## WHAT YOU ARE ASKED TO DO
The output should be every line below that includes the word "brawlers".

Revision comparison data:
»»
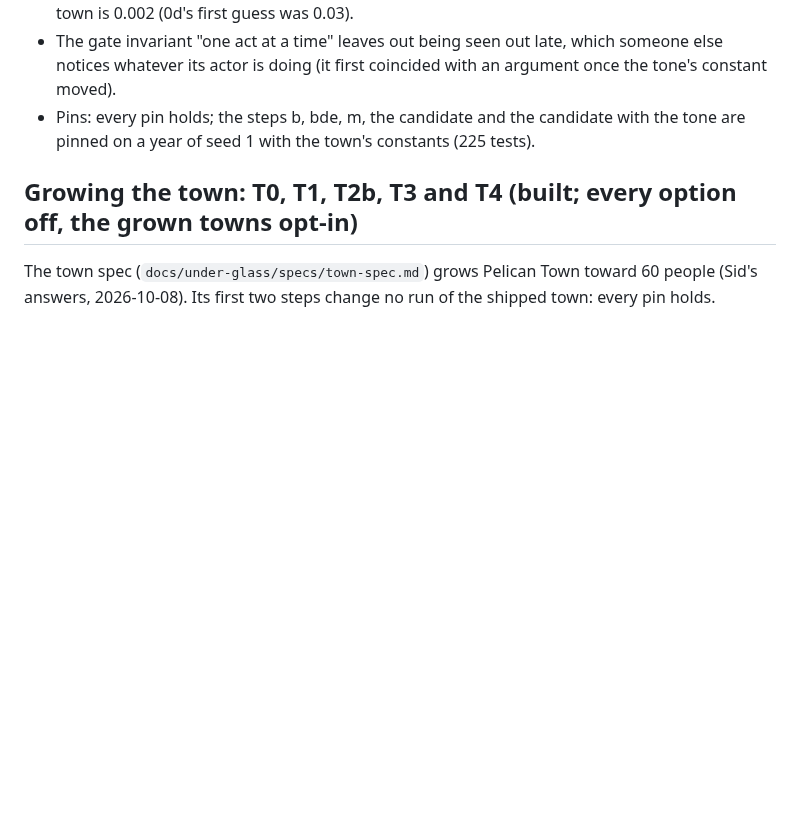
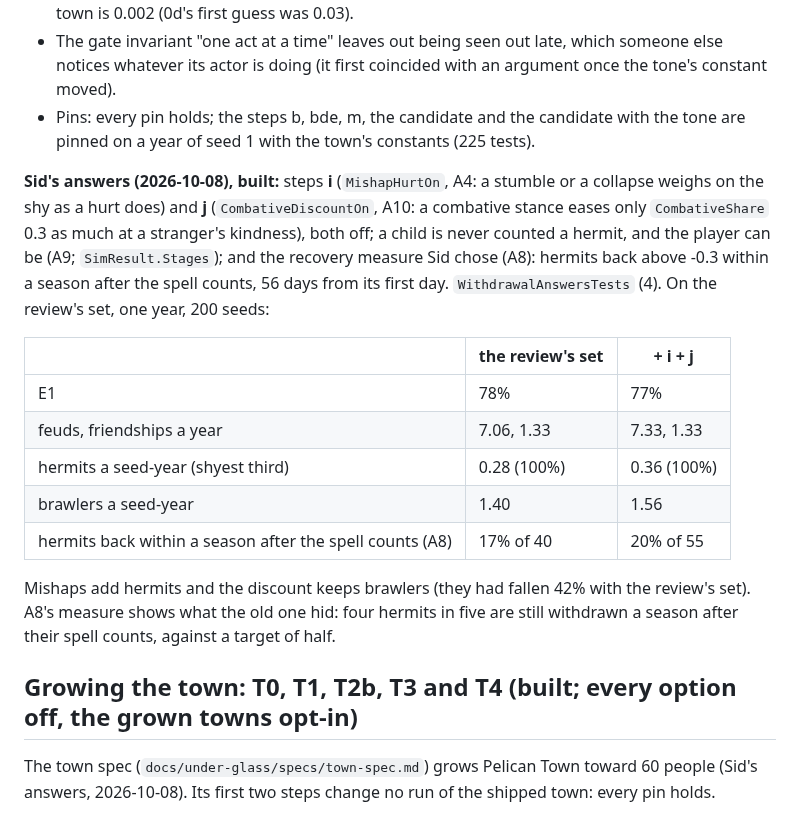
Before and after one commit to sidcarrollworks/StardewValley-AI-Decisions, a Markdown page: sim/README.md, the part around the change. Drawn GitHub-style; blank space fills up the shorter version.

Commit message:
Under Glass: the 0d.6 answers measured on the review's set (sim/README.md)
Co-Authored-By: Claude Opus 5.5 <noreply@anthropic.com>
Claude-Session: https://claude.ai/code/session_01D7A5Rb1PbqJVJpko4QUzmE

```diff
--- a/sim/README.md
+++ b/sim/README.md
@@ -432,6 +432,18 @@ The difference form pulls the town together: the spread of the power of acting n
 - The tone's regard change cites the greeting's minute, not an act; the feeling metrics and `--log` now allow for it (they crashed with the tone on: a 0d defect). The tone's own constant in the town is 0.002 (0d's first guess was 0.03).
 - The gate invariant "one act at a time" leaves out being seen out late, which someone else notices whatever its actor is doing (it first coincided with an argument once the tone's constant moved).
 - Pins: every pin holds; the steps b, bde, m, the candidate and the candidate with the tone are pinned on a year of seed 1 with the town's constants (225 tests).
+
+**Sid's answers (2026-10-08), built:** steps **i** (`MishapHurtOn`, A4: a stumble or a collapse weighs on the shy as a hurt does) and **j** (`CombativeDiscountOn`, A10: a combative stance eases only `CombativeShare` 0.3 as much at a stranger's kindness), both off; a child is never counted a hermit, and the player can be (A9; `SimResult.Stages`); and the recovery measure Sid chose (A8): hermits back above -0.3 within a season after the spell counts, 56 days from its first day. `WithdrawalAnswersTests` (4). On the review's set, one year, 200 seeds:
+
+| | the review's set | + i + j |
+|---|---|---|
+| E1 | 78% | 77% |
+| feuds, friendships a year | 7.06, 1.33 | 7.33, 1.33 |
+| hermits a seed-year (shyest third) | 0.28 (100%) | 0.36 (100%) |
+| brawlers a seed-year | 1.40 | 1.56 |
+| hermits back within a season after the spell counts (A8) | 17% of 40 | 20% of 55 |
+
+Mishaps add hermits and the discount keeps brawlers (they had fallen 42% with the review's set). A8's measure shows what the old one hid: four hermits in five are still withdrawn a season after their spell counts, against a target of half.
 
 ## Growing the town: T0, T1, T2b, T3 and T4 (built; every option off, the grown towns opt-in)
 
```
««
## WRITTEN RESPONSE
+| brawlers a seed-year | 1.40 | 1.56 |
+Mishaps add hermits and the discount keeps brawlers (they had fallen 42% with the review's set). A8's measure shows what the old one hid: four hermits in five are still withdrawn a season after their spell counts, against a target of half.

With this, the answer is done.